__Activity__.
Your task is to return all of the entries below exactly, leaving out each picture.

***** Source data

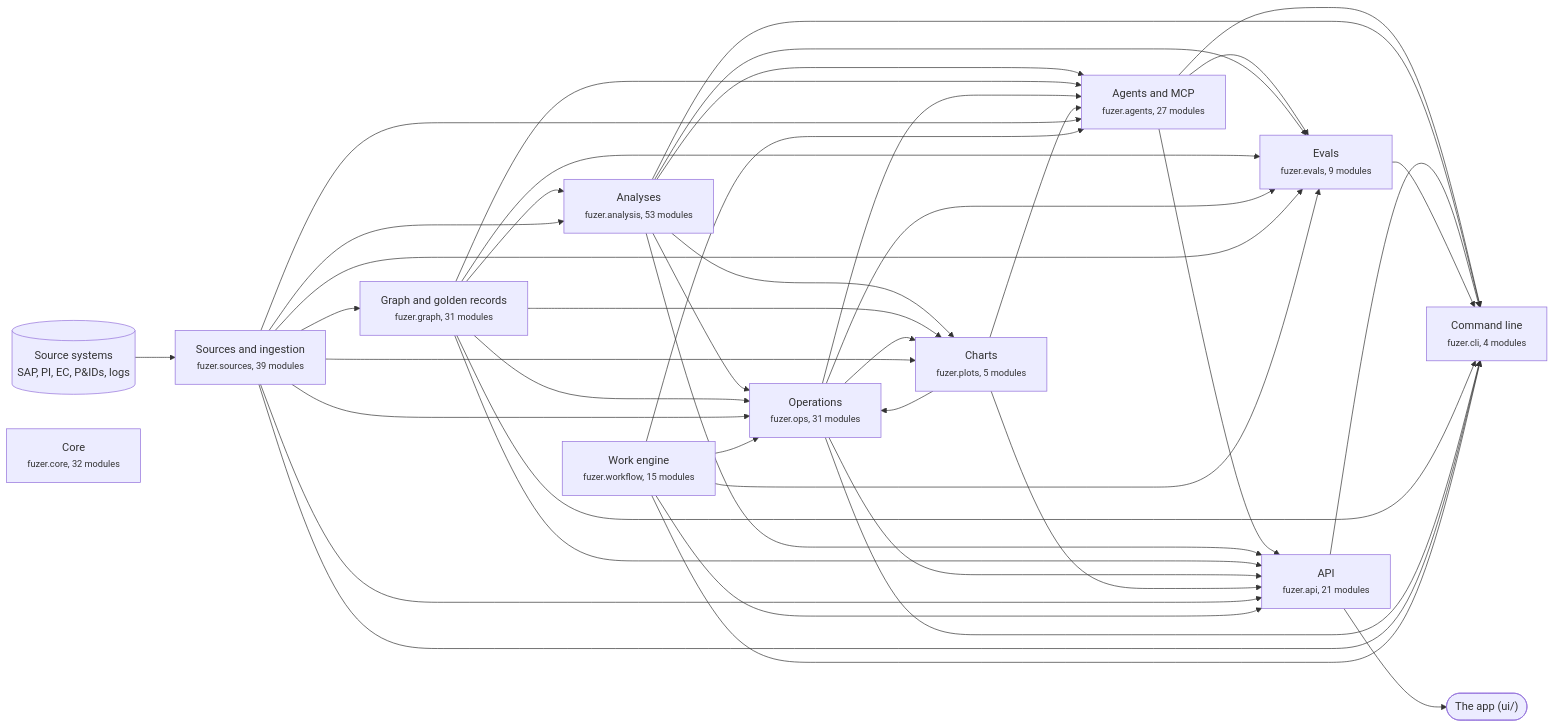
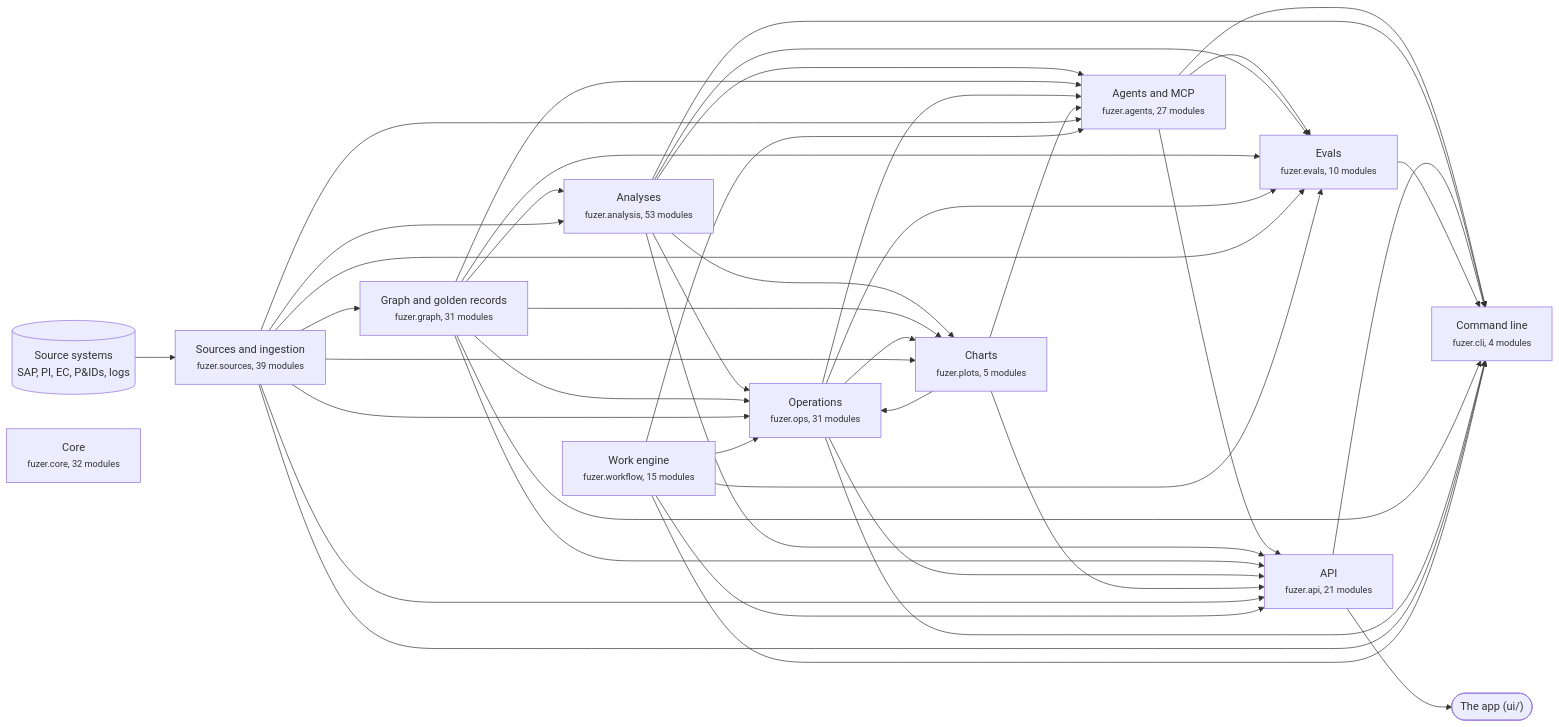
The first of 3 diagrams in docs/architecture.md (areed145/fuzer), drawn with Mermaid before and after one commit. The commit also changed other lines of this file and 7 other files, not shown here.

````diff
--- a/docs/architecture.md
+++ b/docs/architecture.md
@@ -8,67 +8,67 @@
 ```mermaid
 flowchart LR
   systems[("Source systems<br>SAP, PI, EC, P&IDs, logs")] --> c_sources
   app(["The app (ui/)"])
   c_api --> app
   c_sources["Sources and ingestion<br><small>fuzer.sources, 39 modules</small>"]
   c_graph["Graph and golden records<br><small>fuzer.graph, 31 modules</small>"]
   c_analysis["Analyses<br><small>fuzer.analysis, 53 modules</small>"]
   c_ops["Operations<br><small>fuzer.ops, 31 modules</small>"]
   c_plots["Charts<br><small>fuzer.plots, 5 modules</small>"]
   c_workflow["Work engine<br><small>fuzer.workflow, 15 modules</small>"]
   c_agents["Agents and MCP<br><small>fuzer.agents, 27 modules</small>"]
-  c_evals["Evals<br><small>fuzer.evals, 9 modules</small>"]
+  c_evals["Evals<br><small>fuzer.evals, 10 modules</small>"]
   c_api["API<br><small>fuzer.api, 21 modules</small>"]
   c_cli["Command line<br><small>fuzer.cli, 4 modules</small>"]
   c_core["Core<br><small>fuzer.core, 32 modules</small>"]
   c_sources --> c_graph
   c_graph --> c_analysis
   c_sources --> c_analysis
   c_analysis --> c_ops
   c_graph --> c_ops
   c_plots --> c_ops
   c_sources --> c_ops
   c_workflow --> c_ops
   c_analysis --> c_plots
   c_graph --> c_plots
   c_ops --> c_plots
   c_sources --> c_plots
   c_analysis --> c_agents
   c_graph --> c_agents
   c_ops --> c_agents
   c_plots --> c_agents
   c_sources --> c_agents
   c_workflow --> c_agents
   c_agents --> c_evals
   c_analysis --> c_evals
   c_graph --> c_evals
   c_ops --> c_evals
   c_sources --> c_evals
   c_workflow --> c_evals
   c_agents --> c_api
   c_analysis --> c_api
   c_graph --> c_api
   c_ops --> c_api
   c_plots --> c_api
   c_sources --> c_api
   c_workflow --> c_api
   c_agents --> c_cli
   c_analysis --> c_cli
   c_api --> c_cli
   c_evals --> c_cli
   c_graph --> c_cli
   c_ops --> c_cli
   c_sources --> c_cli
   c_workflow --> c_cli
   click c_sources "https://github.com/areed145/fuzer/tree/main/src/fuzer/sources"
   click c_graph "https://github.com/areed145/fuzer/tree/main/src/fuzer/graph"
   click c_analysis "https://github.com/areed145/fuzer/tree/main/src/fuzer/analysis"
   click c_ops "https://github.com/areed145/fuzer/tree/main/src/fuzer/ops"
   click c_plots "https://github.com/areed145/fuzer/tree/main/src/fuzer/plots"
   click c_workflow "https://github.com/areed145/fuzer/tree/main/src/fuzer/workflow"
   click c_agents "https://github.com/areed145/fuzer/tree/main/src/fuzer/agents"
   click c_evals "https://github.com/areed145/fuzer/tree/main/src/fuzer/evals"
   click c_api "https://github.com/areed145/fuzer/tree/main/src/fuzer/api"
   click c_cli "https://github.com/areed145/fuzer/tree/main/src/fuzer/cli"
   click c_core "https://github.com/areed145/fuzer/tree/main/src/fuzer/core"
 ```
````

**********

__Task result__.
The first of 3 diagrams in docs/architecture.md (areed145/fuzer), drawn with Mermaid before and after one commit. The commit also changed other lines of this file and 7 other files, not shown here.

````diff
--- a/docs/architecture.md
+++ b/docs/architecture.md
@@ -8,67 +8,67 @@
 ```mermaid
 flowchart LR
   systems[("Source systems<br>SAP, PI, EC, P&IDs, logs")] --> c_sources
   app(["The app (ui/)"])
   c_api --> app
   c_sources["Sources and ingestion<br><small>fuzer.sources, 39 modules</small>"]
   c_graph["Graph and golden records<br><small>fuzer.graph, 31 modules</small>"]
   c_analysis["Analyses<br><small>fuzer.analysis, 53 modules</small>"]
   c_ops["Operations<br><small>fuzer.ops, 31 modules</small>"]
   c_plots["Charts<br><small>fuzer.plots, 5 modules</small>"]
   c_workflow["Work engine<br><small>fuzer.workflow, 15 modules</small>"]
   c_agents["Agents and MCP<br><small>fuzer.agents, 27 modules</small>"]
-  c_evals["Evals<br><small>fuzer.evals, 9 modules</small>"]
+  c_evals["Evals<br><small>fuzer.evals, 10 modules</small>"]
   c_api["API<br><small>fuzer.api, 21 modules</small>"]
   c_cli["Command line<br><small>fuzer.cli, 4 modules</small>"]
   c_core["Core<br><small>fuzer.core, 32 modules</small>"]
   c_sources --> c_graph
   c_graph --> c_analysis
   c_sources --> c_analysis
   c_analysis --> c_ops
   c_graph --> c_ops
   c_plots --> c_ops
   c_sources --> c_ops
   c_workflow --> c_ops
   c_analysis --> c_plots
   c_graph --> c_plots
   c_ops --> c_plots
   c_sources --> c_plots
   c_analysis --> c_agents
   c_graph --> c_agents
   c_ops --> c_agents
   c_plots --> c_agents
   c_sources --> c_agents
   c_workflow --> c_agents
   c_agents --> c_evals
   c_analysis --> c_evals
   c_graph --> c_evals
   c_ops --> c_evals
   c_sources --> c_evals
   c_workflow --> c_evals
   c_agents --> c_api
   c_analysis --> c_api
   c_graph --> c_api
   c_ops --> c_api
   c_plots --> c_api
   c_sources --> c_api
   c_workflow --> c_api
   c_agents --> c_cli
   c_analysis --> c_cli
   c_api --> c_cli
   c_evals --> c_cli
   c_graph --> c_cli
   c_ops --> c_cli
   c_sources --> c_cli
   c_workflow --> c_cli
   click c_sources "https://github.com/areed145/fuzer/tree/main/src/fuzer/sources"
   click c_graph "https://github.com/areed145/fuzer/tree/main/src/fuzer/graph"
   click c_analysis "https://github.com/areed145/fuzer/tree/main/src/fuzer/analysis"
   click c_ops "https://github.com/areed145/fuzer/tree/main/src/fuzer/ops"
   click c_plots "https://github.com/areed145/fuzer/tree/main/src/fuzer/plots"
   click c_workflow "https://github.com/areed145/fuzer/tree/main/src/fuzer/workflow"
   click c_agents "https://github.com/areed145/fuzer/tree/main/src/fuzer/agents"
   click c_evals "https://github.com/areed145/fuzer/tree/main/src/fuzer/evals"
   click c_api "https://github.com/areed145/fuzer/tree/main/src/fuzer/api"
   click c_cli "https://github.com/areed145/fuzer/tree/main/src/fuzer/cli"
   click c_core "https://github.com/areed145/fuzer/tree/main/src/fuzer/core"
 ```
````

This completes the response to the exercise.